• EXERCISE PROMPT
Look through the data below, and copy each line that carries the word "import".

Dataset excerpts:
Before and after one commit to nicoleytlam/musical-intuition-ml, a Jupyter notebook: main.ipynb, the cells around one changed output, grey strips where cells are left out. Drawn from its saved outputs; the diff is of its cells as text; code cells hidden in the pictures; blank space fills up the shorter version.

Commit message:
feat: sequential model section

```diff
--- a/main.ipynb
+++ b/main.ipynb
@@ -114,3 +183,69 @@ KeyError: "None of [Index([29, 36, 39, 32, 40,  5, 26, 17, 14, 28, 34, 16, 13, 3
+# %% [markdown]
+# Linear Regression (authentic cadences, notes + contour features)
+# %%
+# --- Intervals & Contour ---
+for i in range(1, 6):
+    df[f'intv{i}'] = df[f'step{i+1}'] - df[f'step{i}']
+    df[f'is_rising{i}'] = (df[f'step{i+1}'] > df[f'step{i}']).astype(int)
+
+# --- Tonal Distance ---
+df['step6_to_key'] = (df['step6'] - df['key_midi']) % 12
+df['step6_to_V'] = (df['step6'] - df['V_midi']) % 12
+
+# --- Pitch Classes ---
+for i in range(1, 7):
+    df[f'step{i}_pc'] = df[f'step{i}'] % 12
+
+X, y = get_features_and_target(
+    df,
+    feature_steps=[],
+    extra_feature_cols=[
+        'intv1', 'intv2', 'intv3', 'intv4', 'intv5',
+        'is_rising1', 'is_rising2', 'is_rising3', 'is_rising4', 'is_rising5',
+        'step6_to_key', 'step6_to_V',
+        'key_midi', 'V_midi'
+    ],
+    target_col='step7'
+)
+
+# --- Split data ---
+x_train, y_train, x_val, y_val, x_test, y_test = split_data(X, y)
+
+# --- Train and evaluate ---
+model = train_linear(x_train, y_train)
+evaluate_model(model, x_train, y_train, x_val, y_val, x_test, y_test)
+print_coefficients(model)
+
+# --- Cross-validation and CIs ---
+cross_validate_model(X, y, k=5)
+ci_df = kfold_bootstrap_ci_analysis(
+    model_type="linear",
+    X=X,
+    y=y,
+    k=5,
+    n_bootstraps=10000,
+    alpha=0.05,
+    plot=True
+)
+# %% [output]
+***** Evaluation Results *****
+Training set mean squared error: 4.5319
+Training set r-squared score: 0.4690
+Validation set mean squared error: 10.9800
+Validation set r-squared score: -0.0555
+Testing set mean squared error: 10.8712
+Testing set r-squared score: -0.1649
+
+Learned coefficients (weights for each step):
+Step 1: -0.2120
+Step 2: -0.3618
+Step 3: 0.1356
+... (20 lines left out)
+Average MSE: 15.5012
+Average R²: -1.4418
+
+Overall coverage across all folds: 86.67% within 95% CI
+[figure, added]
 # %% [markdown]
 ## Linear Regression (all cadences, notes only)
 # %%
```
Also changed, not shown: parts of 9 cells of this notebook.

---

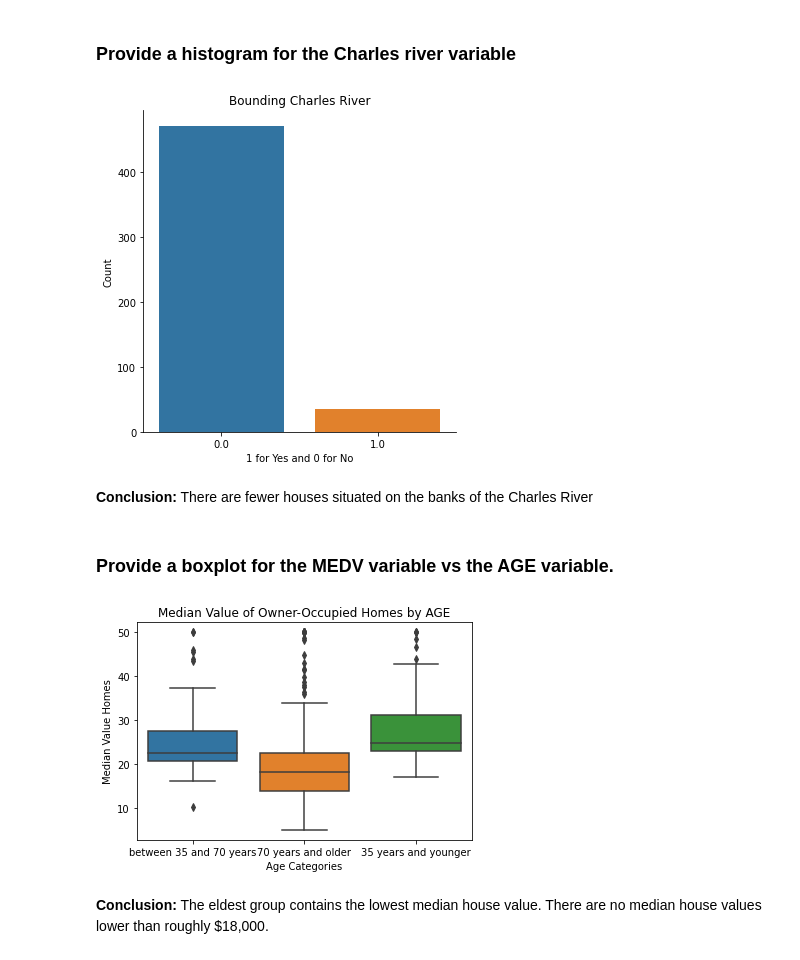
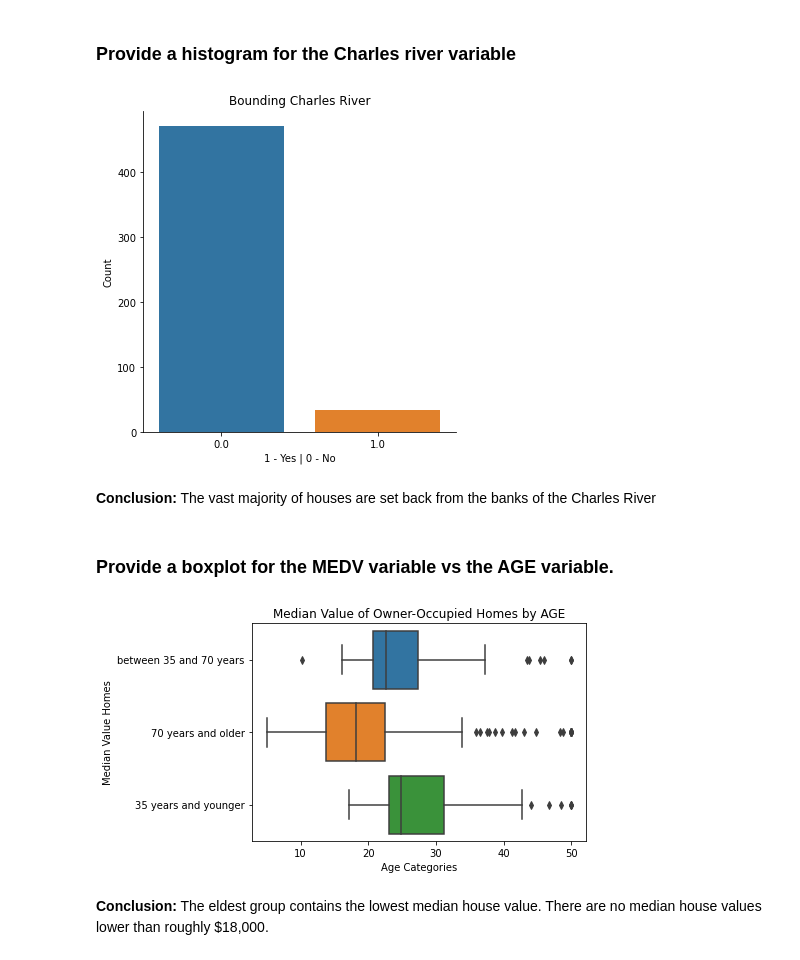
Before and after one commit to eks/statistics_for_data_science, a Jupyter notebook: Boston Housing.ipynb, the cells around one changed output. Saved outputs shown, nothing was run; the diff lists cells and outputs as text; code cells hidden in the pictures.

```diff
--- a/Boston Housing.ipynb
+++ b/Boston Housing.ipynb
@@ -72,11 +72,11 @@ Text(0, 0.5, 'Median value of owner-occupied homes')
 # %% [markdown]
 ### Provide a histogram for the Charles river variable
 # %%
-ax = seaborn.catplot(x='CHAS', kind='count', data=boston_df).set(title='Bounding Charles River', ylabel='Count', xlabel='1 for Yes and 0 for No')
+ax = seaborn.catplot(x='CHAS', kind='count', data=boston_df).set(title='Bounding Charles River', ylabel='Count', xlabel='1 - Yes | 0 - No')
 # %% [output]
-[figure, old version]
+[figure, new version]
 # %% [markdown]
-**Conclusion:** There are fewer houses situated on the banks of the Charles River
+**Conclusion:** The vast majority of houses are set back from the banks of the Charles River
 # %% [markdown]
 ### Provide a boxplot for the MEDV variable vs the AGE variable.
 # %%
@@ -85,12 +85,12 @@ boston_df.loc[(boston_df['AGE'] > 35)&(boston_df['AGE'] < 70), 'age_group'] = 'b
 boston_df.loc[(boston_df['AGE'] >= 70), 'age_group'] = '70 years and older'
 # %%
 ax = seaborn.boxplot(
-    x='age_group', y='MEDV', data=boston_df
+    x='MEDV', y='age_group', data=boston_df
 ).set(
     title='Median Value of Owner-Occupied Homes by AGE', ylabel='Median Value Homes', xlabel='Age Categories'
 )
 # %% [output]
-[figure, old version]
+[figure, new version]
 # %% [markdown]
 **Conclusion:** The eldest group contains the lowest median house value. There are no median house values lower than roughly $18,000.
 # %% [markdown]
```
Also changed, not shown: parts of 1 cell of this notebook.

* * *

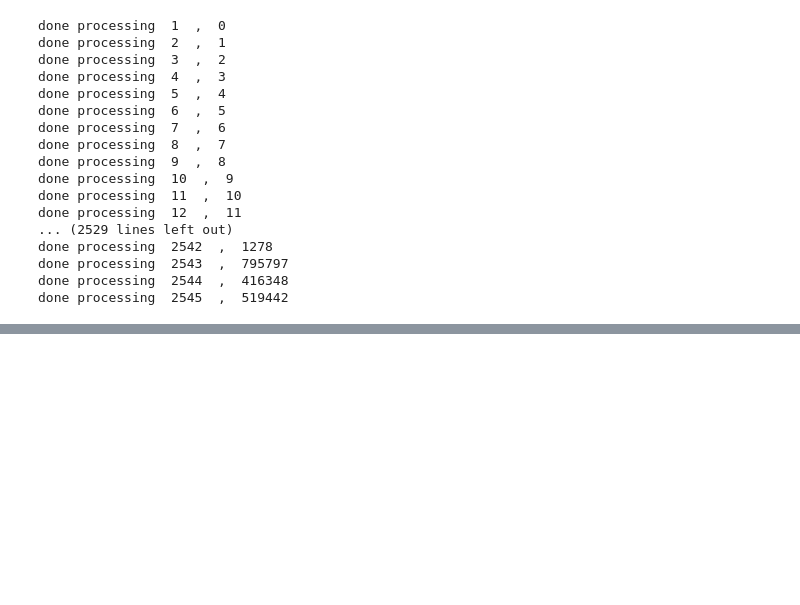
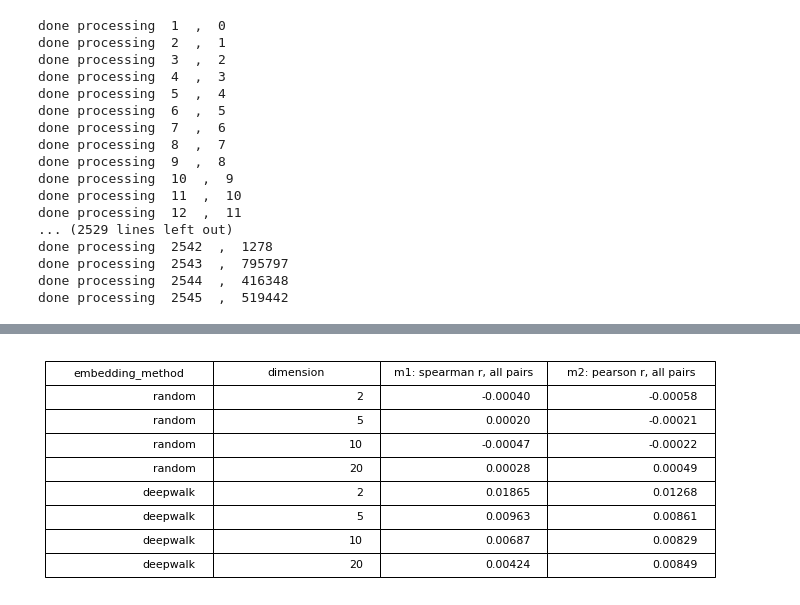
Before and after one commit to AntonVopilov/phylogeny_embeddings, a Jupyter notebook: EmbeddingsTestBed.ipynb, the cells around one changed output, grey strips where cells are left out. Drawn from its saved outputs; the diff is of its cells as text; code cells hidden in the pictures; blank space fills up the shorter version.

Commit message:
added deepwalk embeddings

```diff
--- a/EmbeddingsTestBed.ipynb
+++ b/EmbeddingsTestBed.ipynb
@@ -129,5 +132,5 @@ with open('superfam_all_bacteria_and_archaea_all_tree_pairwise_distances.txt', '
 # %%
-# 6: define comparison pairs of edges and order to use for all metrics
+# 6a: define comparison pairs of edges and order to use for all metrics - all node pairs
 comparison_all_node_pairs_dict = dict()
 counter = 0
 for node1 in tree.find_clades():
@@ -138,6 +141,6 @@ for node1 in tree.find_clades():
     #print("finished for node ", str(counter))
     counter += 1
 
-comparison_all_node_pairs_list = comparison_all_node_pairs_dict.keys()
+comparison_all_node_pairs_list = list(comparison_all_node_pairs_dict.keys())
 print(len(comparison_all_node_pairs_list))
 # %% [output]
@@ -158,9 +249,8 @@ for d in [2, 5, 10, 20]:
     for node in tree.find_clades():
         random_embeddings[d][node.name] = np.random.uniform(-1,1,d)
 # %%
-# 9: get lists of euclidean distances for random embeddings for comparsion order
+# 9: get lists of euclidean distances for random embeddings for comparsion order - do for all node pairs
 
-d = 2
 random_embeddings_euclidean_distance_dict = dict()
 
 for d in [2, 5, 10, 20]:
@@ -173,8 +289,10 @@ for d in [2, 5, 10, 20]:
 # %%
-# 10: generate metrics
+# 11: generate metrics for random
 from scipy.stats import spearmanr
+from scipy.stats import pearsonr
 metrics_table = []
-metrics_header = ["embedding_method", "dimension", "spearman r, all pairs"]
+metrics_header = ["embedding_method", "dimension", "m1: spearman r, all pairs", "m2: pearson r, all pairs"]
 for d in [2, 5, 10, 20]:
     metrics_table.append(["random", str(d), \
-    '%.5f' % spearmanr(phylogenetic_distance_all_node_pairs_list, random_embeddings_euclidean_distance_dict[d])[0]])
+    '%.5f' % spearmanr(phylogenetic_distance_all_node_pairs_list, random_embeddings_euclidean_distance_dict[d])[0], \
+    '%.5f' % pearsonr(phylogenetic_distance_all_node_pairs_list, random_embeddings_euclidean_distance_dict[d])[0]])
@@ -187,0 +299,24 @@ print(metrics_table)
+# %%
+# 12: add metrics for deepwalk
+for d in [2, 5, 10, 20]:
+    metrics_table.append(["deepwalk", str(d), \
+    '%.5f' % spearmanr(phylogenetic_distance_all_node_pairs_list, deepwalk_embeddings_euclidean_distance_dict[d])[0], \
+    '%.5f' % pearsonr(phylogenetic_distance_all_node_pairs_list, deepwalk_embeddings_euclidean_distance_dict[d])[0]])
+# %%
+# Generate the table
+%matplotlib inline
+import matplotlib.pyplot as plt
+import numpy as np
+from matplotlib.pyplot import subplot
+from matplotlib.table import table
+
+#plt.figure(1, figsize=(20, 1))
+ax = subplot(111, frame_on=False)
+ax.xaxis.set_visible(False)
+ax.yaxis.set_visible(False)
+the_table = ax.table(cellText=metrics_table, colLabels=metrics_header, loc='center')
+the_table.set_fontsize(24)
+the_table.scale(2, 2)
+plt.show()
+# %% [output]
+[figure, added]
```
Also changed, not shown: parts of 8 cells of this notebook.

• SOLUTION TO THIS TASK
 from scipy.stats import spearmanr
+from scipy.stats import pearsonr
+import matplotlib.pyplot as plt
+import numpy as np
+from matplotlib.pyplot import subplot
+from matplotlib.table import table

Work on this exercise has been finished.